Task prompt: On how many lines of the records below does the string "figure" appear? Reply with only the number.
** Data listing follows **
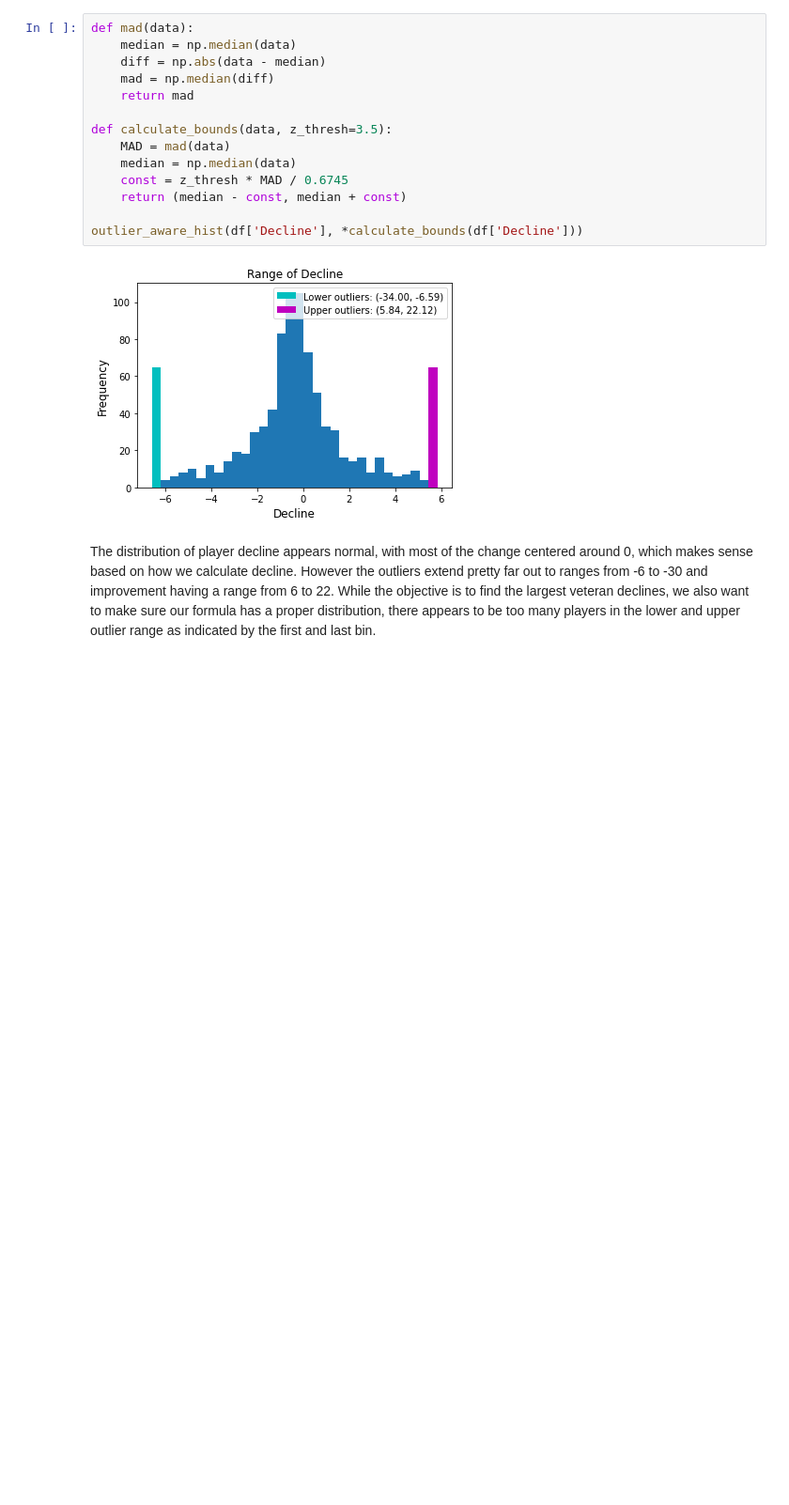
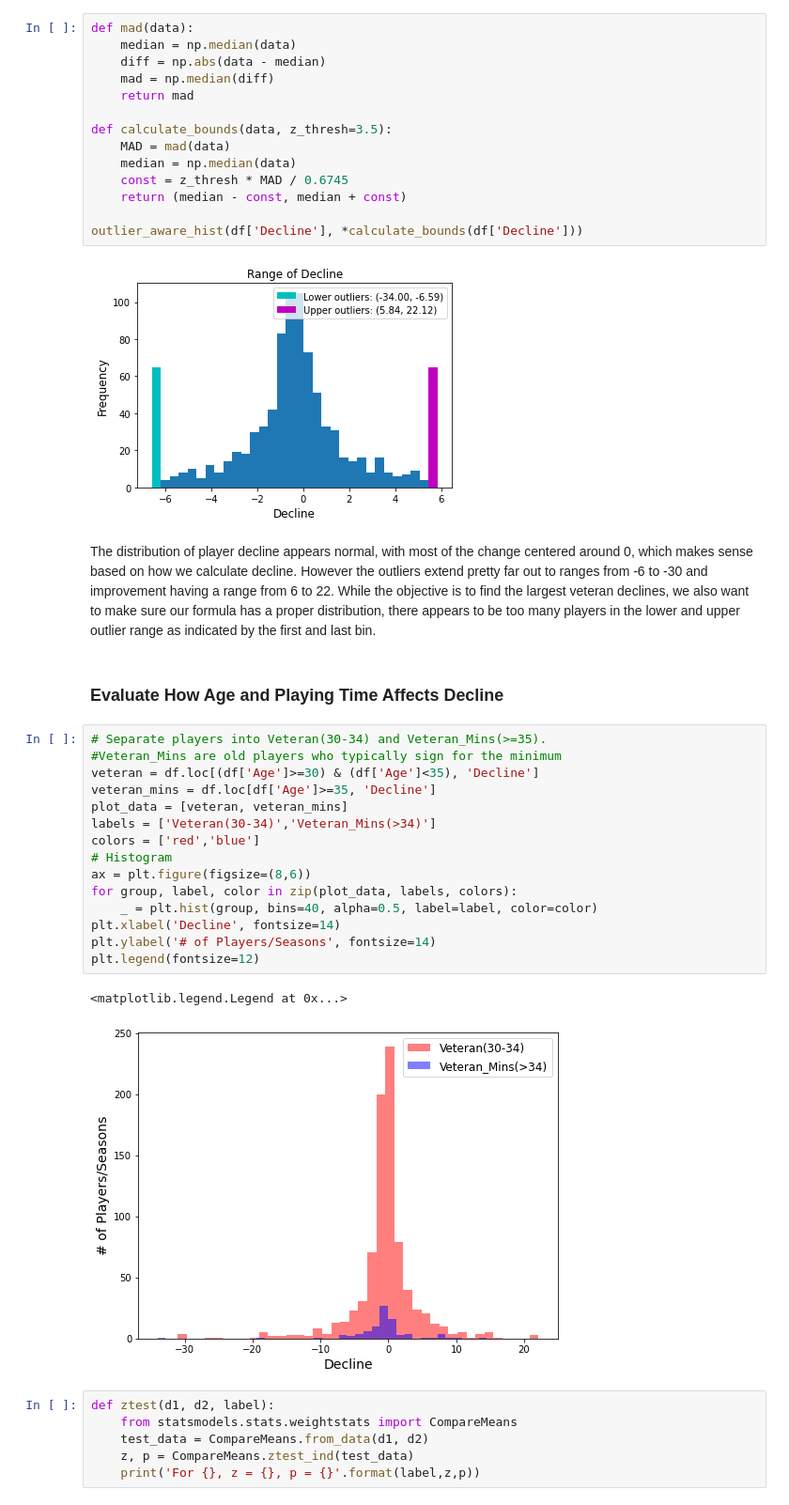
Before and after one commit to GauravMohan1/NBA-Veteran_Analysis, a Jupyter notebook: Logistic.ipynb, the cells around one changed output. Shown: that part at 94% size. Drawn from its saved outputs; the diff is of its cells as text; blank space fills up the shorter version.

```diff
--- a/Logistic.ipynb
+++ b/Logistic.ipynb
@@ -216,3 +220,29 @@ outlier_aware_hist(df['Decline'], *calculate_bounds(df['Decline']))
 [figure]
 # %% [markdown]
 The distribution of player decline appears normal, with most of the change centered around 0, which makes sense based on how we calculate decline. However the outliers extend pretty far out to ranges from -6 to -30 and improvement having a range from 6 to 22. While the objective is to find the largest veteran declines, we also want to make sure our formula has a proper distribution, there appears to be too many players in the lower and upper outlier range as indicated by the first and last bin.
+# %% [markdown]
+### Evaluate How Age and Playing Time Affects Decline
+# %%
+# Separate players into Veteran(30-34) and Veteran_Mins(>=35).
+#Veteran_Mins are old players who typically sign for the minimum
+veteran = df.loc[(df['Age']>=30) & (df['Age']<35), 'Decline']
+veteran_mins = df.loc[df['Age']>=35, 'Decline']
+plot_data = [veteran, veteran_mins]
+labels = ['Veteran(30-34)','Veteran_Mins(>34)']
+colors = ['red','blue']
+# Histogram
+ax = plt.figure(figsize=(8,6))
+for group, label, color in zip(plot_data, labels, colors):
+    _ = plt.hist(group, bins=40, alpha=0.5, label=label, color=color)
+plt.xlabel('Decline', fontsize=14)
+plt.ylabel('# of Players/Seasons', fontsize=14)
+plt.legend(fontsize=12)
+# %% [output]
+<matplotlib.legend.Legend at 0x...>
+[figure, added]
+# %%
+def ztest(d1, d2, label):
+    from statsmodels.stats.weightstats import CompareMeans
+    test_data = CompareMeans.from_data(d1, d2)
+    z, p = CompareMeans.ztest_ind(test_data)
+    print('For {}, z = {}, p = {}'.format(label,z,p))
```
Also changed, not shown: parts of 7 cells of this notebook.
** End of Data listing **
Response to this exercise: 3